> Given data:

___

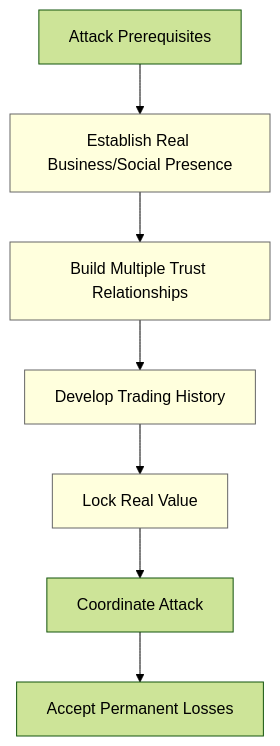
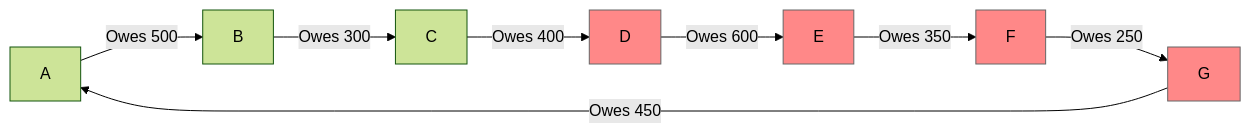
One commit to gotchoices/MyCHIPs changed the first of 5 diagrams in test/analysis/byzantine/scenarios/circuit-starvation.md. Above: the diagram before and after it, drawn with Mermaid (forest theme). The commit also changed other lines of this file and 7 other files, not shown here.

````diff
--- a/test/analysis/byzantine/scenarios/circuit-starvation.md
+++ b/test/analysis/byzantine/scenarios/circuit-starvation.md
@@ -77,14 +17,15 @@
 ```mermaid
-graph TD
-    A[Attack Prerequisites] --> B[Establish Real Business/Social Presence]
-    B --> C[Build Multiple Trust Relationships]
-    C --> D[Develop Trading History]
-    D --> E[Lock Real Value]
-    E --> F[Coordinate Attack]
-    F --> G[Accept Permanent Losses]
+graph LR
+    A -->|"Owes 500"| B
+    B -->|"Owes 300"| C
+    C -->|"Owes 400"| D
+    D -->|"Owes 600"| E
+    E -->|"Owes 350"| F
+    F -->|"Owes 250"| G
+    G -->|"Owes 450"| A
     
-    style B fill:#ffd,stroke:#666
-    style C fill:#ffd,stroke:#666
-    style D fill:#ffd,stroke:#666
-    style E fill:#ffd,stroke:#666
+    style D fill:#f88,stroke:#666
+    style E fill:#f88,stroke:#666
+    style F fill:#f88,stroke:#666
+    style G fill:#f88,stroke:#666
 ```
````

___

With the pictures removed, write the listing out word for word.

One commit to gotchoices/MyCHIPs changed the first of 5 diagrams in test/analysis/byzantine/scenarios/circuit-starvation.md. Above: the diagram before and after it, drawn with Mermaid (forest theme). The commit also changed other lines of this file and 7 other files, not shown here.

````diff
--- a/test/analysis/byzantine/scenarios/circuit-starvation.md
+++ b/test/analysis/byzantine/scenarios/circuit-starvation.md
@@ -77,14 +17,15 @@
 ```mermaid
-graph TD
-    A[Attack Prerequisites] --> B[Establish Real Business/Social Presence]
-    B --> C[Build Multiple Trust Relationships]
-    C --> D[Develop Trading History]
-    D --> E[Lock Real Value]
-    E --> F[Coordinate Attack]
-    F --> G[Accept Permanent Losses]
+graph LR
+    A -->|"Owes 500"| B
+    B -->|"Owes 300"| C
+    C -->|"Owes 400"| D
+    D -->|"Owes 600"| E
+    E -->|"Owes 350"| F
+    F -->|"Owes 250"| G
+    G -->|"Owes 450"| A
     
-    style B fill:#ffd,stroke:#666
-    style C fill:#ffd,stroke:#666
-    style D fill:#ffd,stroke:#666
-    style E fill:#ffd,stroke:#666
+    style D fill:#f88,stroke:#666
+    style E fill:#f88,stroke:#666
+    style F fill:#f88,stroke:#666
+    style G fill:#f88,stroke:#666
 ```
````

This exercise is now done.